TASK DESCRIPTION = Of the lines listed below, return exactly those that run from the line containing "-defClient DefinitionClient" through the line containing "DefaultSchemaValidator --> SchemaValidation", both included.

STUDY MATERIAL =
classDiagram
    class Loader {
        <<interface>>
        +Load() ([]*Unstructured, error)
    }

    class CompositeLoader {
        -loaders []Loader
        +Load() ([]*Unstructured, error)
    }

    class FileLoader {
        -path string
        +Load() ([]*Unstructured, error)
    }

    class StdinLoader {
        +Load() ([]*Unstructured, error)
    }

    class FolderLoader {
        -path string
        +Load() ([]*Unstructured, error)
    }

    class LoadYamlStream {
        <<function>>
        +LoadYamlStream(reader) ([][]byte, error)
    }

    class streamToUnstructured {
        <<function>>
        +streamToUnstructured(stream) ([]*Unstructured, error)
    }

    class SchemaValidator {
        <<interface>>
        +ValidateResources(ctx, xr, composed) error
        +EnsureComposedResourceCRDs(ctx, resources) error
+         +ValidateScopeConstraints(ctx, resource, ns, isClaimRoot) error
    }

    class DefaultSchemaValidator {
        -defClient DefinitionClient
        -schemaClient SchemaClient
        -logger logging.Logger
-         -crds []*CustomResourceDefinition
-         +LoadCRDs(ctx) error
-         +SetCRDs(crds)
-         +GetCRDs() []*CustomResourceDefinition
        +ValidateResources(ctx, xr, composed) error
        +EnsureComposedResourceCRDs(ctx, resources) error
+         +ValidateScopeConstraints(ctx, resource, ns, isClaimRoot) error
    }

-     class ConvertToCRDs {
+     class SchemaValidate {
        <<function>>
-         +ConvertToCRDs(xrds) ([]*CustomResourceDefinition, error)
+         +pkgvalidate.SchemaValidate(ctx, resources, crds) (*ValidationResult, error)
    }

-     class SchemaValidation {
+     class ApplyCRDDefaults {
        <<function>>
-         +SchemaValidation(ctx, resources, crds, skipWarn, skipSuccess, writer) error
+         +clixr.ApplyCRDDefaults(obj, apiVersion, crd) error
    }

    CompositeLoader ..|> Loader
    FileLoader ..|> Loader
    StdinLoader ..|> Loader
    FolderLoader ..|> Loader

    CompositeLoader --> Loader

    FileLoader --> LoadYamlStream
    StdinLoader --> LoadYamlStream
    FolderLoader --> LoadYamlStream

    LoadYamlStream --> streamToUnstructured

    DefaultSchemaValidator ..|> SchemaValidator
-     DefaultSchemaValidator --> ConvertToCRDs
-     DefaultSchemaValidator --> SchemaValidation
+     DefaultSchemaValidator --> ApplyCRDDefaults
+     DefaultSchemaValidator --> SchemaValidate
...
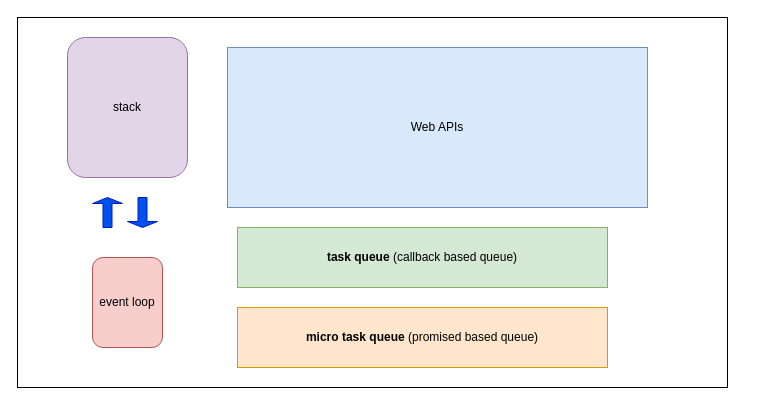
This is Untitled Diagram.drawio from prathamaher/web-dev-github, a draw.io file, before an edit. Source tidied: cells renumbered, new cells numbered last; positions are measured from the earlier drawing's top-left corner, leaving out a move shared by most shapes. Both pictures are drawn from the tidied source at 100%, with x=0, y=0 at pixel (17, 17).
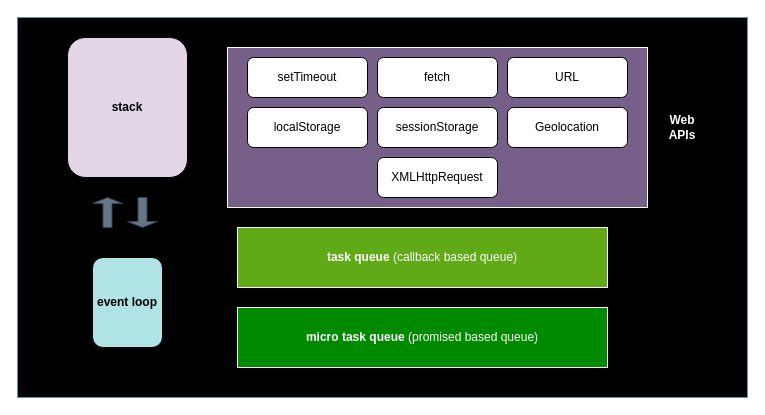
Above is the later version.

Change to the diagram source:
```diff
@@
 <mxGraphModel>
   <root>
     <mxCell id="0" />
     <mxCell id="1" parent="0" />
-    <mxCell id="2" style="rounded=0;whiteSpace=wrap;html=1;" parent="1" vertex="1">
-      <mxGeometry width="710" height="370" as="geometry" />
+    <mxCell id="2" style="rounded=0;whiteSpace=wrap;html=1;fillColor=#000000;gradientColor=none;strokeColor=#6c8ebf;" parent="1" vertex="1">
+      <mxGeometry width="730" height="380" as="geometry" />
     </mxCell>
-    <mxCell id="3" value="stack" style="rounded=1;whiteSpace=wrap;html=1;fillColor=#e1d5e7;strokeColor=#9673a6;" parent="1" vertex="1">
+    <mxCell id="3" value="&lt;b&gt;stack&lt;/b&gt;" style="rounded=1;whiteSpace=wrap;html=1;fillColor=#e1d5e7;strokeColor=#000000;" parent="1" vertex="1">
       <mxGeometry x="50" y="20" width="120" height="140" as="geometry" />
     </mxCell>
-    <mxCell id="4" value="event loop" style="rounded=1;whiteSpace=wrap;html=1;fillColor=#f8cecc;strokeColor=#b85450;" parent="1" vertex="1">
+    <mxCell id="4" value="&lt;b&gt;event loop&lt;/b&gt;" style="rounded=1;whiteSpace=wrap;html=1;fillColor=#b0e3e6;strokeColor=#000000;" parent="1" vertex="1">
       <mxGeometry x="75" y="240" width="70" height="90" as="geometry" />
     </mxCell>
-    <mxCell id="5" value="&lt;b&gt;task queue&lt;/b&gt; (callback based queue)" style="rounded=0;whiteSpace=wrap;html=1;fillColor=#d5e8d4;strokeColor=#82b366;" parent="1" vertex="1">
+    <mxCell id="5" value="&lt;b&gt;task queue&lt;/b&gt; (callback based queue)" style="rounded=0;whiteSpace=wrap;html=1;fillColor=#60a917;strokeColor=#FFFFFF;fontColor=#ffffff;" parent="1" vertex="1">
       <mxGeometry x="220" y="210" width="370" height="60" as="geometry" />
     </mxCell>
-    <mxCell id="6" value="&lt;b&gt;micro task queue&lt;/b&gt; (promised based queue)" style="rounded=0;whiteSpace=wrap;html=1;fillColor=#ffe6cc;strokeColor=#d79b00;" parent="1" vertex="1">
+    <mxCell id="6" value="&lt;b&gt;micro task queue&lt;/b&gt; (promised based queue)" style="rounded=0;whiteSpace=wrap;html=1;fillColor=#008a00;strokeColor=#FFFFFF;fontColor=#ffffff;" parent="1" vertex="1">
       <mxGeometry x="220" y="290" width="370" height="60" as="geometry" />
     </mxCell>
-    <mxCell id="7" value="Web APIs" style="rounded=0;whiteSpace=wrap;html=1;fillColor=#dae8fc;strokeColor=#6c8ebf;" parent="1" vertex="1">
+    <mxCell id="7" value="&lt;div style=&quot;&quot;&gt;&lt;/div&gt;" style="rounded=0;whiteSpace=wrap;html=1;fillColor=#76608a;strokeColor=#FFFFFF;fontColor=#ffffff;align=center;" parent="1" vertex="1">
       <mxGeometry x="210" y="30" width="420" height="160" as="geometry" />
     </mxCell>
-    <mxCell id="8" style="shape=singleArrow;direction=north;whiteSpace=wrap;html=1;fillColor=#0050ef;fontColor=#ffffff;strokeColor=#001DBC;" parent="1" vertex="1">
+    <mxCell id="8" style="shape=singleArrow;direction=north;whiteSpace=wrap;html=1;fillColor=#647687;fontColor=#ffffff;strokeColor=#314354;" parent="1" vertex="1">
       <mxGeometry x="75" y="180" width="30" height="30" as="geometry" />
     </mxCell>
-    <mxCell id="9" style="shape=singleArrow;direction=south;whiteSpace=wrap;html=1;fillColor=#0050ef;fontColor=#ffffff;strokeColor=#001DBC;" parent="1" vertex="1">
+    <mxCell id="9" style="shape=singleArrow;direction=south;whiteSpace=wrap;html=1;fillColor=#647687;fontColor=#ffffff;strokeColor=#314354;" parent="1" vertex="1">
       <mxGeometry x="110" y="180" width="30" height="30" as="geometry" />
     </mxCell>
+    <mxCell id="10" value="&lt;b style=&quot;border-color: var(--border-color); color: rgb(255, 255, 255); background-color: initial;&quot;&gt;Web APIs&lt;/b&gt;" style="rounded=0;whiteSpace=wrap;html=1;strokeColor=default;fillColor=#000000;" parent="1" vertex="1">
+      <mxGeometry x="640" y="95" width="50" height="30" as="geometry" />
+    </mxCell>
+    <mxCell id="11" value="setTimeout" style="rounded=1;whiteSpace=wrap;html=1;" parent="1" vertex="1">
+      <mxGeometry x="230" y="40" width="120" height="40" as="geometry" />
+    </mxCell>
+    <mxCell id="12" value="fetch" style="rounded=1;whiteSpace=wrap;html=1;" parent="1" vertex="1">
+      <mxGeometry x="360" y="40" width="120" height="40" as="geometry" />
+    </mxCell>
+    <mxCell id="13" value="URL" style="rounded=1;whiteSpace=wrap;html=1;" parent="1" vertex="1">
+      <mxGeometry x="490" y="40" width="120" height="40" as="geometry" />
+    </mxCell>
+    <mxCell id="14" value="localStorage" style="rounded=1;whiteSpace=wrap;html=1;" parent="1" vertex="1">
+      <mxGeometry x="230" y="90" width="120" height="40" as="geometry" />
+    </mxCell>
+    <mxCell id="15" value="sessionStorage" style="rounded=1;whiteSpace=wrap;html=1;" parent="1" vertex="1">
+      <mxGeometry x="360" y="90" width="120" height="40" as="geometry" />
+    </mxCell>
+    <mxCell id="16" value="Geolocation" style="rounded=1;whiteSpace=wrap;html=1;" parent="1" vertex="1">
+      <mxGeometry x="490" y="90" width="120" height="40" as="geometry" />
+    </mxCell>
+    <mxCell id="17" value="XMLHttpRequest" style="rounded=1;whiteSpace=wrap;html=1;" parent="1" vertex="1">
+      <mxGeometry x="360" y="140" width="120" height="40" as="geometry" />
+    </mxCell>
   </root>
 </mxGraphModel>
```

REPLY TO THE EXERCISE =
        -defClient DefinitionClient
        -schemaClient SchemaClient
        -logger logging.Logger
-         -crds []*CustomResourceDefinition
-         +LoadCRDs(ctx) error
-         +SetCRDs(crds)
-         +GetCRDs() []*CustomResourceDefinition
        +ValidateResources(ctx, xr, composed) error
        +EnsureComposedResourceCRDs(ctx, resources) error
+         +ValidateScopeConstraints(ctx, resource, ns, isClaimRoot) error
    }

-     class ConvertToCRDs {
+     class SchemaValidate {
        <<function>>
-         +ConvertToCRDs(xrds) ([]*CustomResourceDefinition, error)
+         +pkgvalidate.SchemaValidate(ctx, resources, crds) (*ValidationResult, error)
    }

-     class SchemaValidation {
+     class ApplyCRDDefaults {
        <<function>>
-         +SchemaValidation(ctx, resources, crds, skipWarn, skipSuccess, writer) error
+         +clixr.ApplyCRDDefaults(obj, apiVersion, crd) error
    }

    CompositeLoader ..|> Loader
    FileLoader ..|> Loader
    StdinLoader ..|> Loader
    FolderLoader ..|> Loader

    CompositeLoader --> Loader

    FileLoader --> LoadYamlStream
    StdinLoader --> LoadYamlStream
    FolderLoader --> LoadYamlStream

    LoadYamlStream --> streamToUnstructured

    DefaultSchemaValidator ..|> SchemaValidator
-     DefaultSchemaValidator --> ConvertToCRDs
-     DefaultSchemaValidator --> SchemaValidation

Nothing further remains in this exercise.